Data extract START

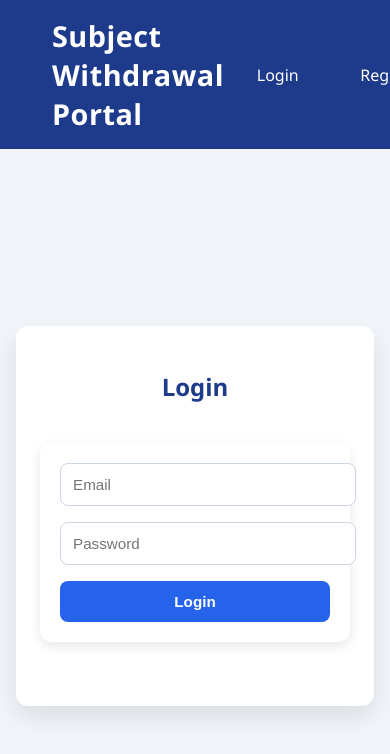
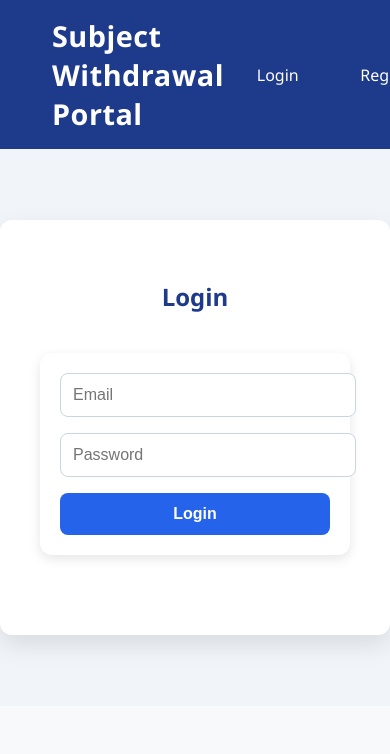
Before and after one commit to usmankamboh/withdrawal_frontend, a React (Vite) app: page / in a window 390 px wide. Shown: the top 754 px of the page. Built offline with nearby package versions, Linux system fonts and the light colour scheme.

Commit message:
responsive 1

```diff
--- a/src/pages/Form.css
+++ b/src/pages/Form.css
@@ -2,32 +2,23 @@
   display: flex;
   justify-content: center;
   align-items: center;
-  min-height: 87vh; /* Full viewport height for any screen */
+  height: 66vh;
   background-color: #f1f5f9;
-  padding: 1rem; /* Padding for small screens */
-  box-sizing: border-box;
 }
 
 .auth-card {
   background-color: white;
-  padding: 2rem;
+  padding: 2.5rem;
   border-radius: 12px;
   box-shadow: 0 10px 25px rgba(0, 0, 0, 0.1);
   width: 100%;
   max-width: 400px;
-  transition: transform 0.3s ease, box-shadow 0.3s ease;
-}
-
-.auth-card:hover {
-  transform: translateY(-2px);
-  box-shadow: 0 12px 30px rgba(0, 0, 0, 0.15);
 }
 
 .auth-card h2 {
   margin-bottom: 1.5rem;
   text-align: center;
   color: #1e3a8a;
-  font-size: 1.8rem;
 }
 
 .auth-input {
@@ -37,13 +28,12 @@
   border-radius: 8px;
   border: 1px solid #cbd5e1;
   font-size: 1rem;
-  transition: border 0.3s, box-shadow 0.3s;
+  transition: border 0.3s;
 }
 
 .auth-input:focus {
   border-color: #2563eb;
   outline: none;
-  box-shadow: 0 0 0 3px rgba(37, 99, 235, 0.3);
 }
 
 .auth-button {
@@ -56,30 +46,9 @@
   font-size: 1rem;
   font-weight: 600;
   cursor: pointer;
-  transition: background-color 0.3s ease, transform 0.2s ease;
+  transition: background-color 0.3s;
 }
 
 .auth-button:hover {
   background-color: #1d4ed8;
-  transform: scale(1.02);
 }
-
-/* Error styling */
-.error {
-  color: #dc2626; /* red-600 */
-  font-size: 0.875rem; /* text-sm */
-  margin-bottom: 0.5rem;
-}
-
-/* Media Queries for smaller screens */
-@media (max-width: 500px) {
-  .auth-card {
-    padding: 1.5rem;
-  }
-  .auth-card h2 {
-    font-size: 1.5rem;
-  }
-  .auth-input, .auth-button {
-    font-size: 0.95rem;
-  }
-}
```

Data extract END

▸ Exercise description
Only the text of the records above is to be reproduced, exactly as given; the pictures are dropped.

▸ Answer to the problem
Before and after one commit to usmankamboh/withdrawal_frontend, a React (Vite) app: page / in a window 390 px wide. Shown: the top 754 px of the page. Built offline with nearby package versions, Linux system fonts and the light colour scheme.

Commit message:
responsive 1

```diff
--- a/src/pages/Form.css
+++ b/src/pages/Form.css
@@ -2,32 +2,23 @@
   display: flex;
   justify-content: center;
   align-items: center;
-  min-height: 87vh; /* Full viewport height for any screen */
+  height: 66vh;
   background-color: #f1f5f9;
-  padding: 1rem; /* Padding for small screens */
-  box-sizing: border-box;
 }
 
 .auth-card {
   background-color: white;
-  padding: 2rem;
+  padding: 2.5rem;
   border-radius: 12px;
   box-shadow: 0 10px 25px rgba(0, 0, 0, 0.1);
   width: 100%;
   max-width: 400px;
-  transition: transform 0.3s ease, box-shadow 0.3s ease;
-}
-
-.auth-card:hover {
-  transform: translateY(-2px);
-  box-shadow: 0 12px 30px rgba(0, 0, 0, 0.15);
 }
 
 .auth-card h2 {
   margin-bottom: 1.5rem;
   text-align: center;
   color: #1e3a8a;
-  font-size: 1.8rem;
 }
 
 .auth-input {
@@ -37,13 +28,12 @@
   border-radius: 8px;
   border: 1px solid #cbd5e1;
   font-size: 1rem;
-  transition: border 0.3s, box-shadow 0.3s;
+  transition: border 0.3s;
 }
 
 .auth-input:focus {
   border-color: #2563eb;
   outline: none;
-  box-shadow: 0 0 0 3px rgba(37, 99, 235, 0.3);
 }
 
 .auth-button {
@@ -56,30 +46,9 @@
   font-size: 1rem;
   font-weight: 600;
   cursor: pointer;
-  transition: background-color 0.3s ease, transform 0.2s ease;
+  transition: background-color 0.3s;
 }
 
 .auth-button:hover {
   background-color: #1d4ed8;
-  transform: scale(1.02);
 }
-
-/* Error styling */
-.error {
-  color: #dc2626; /* red-600 */
-  font-size: 0.875rem; /* text-sm */
-  margin-bottom: 0.5rem;
-}
-
-/* Media Queries for smaller screens */
-@media (max-width: 500px) {
-  .auth-card {
-    padding: 1.5rem;
-  }
-  .auth-card h2 {
-    font-size: 1.5rem;
-  }
-  .auth-input, .auth-button {
-    font-size: 0.95rem;
-  }
-}
```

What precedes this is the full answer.